**Aim of the exercise**
Count every line in the following listing that contains "padding", then report that count with nothing added.

**Records provided**
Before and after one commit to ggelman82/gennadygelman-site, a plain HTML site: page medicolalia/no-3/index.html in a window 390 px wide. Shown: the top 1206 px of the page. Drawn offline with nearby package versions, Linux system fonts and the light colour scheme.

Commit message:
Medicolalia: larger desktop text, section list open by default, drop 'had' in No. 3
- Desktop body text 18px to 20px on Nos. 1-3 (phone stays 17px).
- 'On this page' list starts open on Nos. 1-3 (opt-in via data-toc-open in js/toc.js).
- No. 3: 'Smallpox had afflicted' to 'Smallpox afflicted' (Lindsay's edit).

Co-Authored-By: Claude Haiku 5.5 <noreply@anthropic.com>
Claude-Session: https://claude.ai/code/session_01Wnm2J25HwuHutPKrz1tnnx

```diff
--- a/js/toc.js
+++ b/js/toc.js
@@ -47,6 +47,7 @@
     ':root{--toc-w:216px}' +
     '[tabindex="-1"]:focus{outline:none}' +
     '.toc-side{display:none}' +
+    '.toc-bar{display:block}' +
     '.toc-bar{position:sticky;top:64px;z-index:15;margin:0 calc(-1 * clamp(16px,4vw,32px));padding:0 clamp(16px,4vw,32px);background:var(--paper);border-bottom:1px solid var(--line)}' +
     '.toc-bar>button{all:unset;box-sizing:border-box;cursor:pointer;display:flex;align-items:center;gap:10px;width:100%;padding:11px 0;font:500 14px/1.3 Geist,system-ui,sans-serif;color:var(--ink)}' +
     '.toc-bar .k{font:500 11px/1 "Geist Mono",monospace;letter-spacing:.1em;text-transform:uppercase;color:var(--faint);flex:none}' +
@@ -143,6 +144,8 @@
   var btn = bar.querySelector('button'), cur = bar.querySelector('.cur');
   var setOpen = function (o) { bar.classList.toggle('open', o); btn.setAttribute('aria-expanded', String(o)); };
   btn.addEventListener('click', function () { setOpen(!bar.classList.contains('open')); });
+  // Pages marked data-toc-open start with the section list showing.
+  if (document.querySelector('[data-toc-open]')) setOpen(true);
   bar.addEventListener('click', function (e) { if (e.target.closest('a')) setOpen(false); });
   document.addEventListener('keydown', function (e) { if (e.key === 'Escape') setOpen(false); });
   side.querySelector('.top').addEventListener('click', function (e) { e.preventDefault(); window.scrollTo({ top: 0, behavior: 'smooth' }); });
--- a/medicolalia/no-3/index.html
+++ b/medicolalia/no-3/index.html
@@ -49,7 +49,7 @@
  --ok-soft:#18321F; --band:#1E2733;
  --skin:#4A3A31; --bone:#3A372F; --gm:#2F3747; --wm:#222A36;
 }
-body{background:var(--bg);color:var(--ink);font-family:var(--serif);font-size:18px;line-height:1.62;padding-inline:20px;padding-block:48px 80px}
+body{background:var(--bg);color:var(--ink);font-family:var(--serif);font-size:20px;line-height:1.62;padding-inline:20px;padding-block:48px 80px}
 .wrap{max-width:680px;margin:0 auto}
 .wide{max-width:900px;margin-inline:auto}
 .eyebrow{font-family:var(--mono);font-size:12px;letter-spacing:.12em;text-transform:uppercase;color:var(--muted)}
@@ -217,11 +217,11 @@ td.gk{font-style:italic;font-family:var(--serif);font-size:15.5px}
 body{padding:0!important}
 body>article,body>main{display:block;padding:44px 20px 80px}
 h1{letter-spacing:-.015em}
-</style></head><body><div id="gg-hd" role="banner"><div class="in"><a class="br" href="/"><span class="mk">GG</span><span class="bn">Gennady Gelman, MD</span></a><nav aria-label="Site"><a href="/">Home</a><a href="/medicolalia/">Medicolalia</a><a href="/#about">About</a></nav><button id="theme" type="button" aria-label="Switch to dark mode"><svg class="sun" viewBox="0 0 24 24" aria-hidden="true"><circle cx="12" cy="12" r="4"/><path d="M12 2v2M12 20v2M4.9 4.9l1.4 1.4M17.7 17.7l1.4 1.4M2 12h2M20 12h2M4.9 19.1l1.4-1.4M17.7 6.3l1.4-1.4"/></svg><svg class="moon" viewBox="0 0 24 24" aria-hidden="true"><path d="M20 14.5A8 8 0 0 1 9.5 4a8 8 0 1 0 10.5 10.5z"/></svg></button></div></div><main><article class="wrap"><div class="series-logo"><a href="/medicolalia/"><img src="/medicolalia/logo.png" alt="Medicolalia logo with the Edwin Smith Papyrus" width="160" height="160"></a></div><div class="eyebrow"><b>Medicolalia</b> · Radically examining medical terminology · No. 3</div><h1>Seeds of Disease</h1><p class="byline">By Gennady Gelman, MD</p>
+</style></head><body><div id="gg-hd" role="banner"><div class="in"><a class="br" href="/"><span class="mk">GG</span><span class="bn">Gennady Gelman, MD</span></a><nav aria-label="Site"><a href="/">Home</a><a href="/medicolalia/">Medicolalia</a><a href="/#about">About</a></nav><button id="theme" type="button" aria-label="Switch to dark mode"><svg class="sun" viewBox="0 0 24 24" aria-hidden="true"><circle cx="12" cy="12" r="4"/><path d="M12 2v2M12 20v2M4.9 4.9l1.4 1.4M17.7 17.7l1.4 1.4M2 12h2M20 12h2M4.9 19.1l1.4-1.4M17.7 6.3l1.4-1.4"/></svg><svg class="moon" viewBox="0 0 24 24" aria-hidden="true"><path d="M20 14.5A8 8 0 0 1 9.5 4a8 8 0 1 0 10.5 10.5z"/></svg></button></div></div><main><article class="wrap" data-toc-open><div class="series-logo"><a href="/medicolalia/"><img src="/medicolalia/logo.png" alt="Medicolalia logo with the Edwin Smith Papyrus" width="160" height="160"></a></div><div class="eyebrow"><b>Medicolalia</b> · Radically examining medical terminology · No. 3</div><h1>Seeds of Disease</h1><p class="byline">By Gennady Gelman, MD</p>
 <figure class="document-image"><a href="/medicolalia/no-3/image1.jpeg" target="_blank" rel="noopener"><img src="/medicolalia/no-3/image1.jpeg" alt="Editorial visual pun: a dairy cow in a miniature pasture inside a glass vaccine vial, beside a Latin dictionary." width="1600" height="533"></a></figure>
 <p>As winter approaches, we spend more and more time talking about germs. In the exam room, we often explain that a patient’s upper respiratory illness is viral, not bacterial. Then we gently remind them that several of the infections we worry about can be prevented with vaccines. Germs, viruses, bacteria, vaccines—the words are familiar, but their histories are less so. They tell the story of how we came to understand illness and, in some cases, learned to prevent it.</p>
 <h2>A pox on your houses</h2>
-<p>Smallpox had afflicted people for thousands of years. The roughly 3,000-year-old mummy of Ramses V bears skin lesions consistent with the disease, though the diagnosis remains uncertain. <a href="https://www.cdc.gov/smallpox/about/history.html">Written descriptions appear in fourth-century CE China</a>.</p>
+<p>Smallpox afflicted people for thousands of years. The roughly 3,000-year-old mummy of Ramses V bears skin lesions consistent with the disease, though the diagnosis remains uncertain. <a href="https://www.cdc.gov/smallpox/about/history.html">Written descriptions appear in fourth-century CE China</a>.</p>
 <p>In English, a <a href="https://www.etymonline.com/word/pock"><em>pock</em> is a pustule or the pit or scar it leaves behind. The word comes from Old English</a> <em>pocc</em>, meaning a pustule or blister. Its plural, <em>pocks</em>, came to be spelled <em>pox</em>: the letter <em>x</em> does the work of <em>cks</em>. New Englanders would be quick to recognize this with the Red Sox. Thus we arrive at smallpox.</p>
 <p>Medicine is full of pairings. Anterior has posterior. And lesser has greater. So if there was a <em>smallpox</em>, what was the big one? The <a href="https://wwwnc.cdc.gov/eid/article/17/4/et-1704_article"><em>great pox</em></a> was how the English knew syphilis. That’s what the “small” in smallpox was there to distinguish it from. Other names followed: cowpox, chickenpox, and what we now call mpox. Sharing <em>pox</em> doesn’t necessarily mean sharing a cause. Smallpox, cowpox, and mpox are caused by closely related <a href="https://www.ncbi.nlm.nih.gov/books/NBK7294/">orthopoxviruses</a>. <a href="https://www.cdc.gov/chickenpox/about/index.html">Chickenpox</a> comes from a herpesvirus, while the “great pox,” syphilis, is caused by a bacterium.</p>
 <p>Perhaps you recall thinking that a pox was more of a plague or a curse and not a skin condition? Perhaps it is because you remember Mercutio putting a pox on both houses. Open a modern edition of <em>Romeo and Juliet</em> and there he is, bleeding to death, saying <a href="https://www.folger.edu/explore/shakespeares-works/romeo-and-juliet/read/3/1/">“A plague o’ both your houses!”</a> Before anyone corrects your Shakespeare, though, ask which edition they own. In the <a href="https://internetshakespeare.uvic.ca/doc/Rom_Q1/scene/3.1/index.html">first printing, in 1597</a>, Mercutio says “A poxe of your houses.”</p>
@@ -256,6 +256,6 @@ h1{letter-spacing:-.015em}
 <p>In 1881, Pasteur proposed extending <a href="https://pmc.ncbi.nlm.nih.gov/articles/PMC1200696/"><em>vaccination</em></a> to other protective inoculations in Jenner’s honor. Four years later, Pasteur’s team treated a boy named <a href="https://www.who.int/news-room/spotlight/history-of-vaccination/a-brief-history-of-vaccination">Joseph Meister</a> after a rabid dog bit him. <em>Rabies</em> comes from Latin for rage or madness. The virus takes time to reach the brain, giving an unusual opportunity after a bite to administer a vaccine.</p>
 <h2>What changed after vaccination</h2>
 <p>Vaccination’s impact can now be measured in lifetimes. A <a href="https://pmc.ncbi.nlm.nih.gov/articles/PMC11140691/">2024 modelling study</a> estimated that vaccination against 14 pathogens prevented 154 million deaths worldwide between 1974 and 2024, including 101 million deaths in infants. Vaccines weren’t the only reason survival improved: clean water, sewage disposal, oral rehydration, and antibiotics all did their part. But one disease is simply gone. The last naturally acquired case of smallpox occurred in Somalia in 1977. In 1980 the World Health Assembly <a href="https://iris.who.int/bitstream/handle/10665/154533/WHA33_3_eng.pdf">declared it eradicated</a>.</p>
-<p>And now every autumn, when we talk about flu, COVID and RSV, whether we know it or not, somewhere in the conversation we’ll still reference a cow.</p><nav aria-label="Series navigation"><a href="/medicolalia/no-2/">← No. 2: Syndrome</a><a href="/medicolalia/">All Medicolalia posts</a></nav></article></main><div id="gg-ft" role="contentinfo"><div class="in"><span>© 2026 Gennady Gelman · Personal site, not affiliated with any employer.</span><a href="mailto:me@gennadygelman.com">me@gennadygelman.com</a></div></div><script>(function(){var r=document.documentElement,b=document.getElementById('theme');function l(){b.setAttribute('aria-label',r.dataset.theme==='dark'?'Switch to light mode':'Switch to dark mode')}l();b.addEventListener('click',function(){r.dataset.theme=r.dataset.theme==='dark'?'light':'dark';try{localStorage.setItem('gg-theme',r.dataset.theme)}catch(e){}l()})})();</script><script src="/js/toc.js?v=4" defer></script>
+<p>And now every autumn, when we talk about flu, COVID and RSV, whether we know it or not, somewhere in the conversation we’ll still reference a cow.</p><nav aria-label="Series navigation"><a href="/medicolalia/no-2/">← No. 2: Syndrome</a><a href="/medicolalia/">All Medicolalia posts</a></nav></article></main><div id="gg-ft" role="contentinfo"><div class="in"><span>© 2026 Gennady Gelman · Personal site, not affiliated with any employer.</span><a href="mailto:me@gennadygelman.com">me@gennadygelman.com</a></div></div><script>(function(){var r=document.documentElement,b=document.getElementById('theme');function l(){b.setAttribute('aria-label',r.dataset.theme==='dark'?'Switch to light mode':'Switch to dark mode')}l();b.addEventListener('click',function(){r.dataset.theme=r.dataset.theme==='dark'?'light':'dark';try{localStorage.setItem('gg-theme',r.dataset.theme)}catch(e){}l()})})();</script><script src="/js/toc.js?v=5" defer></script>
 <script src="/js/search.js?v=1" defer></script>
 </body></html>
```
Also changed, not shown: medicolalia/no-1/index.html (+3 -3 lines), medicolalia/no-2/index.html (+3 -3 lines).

**Response area**
6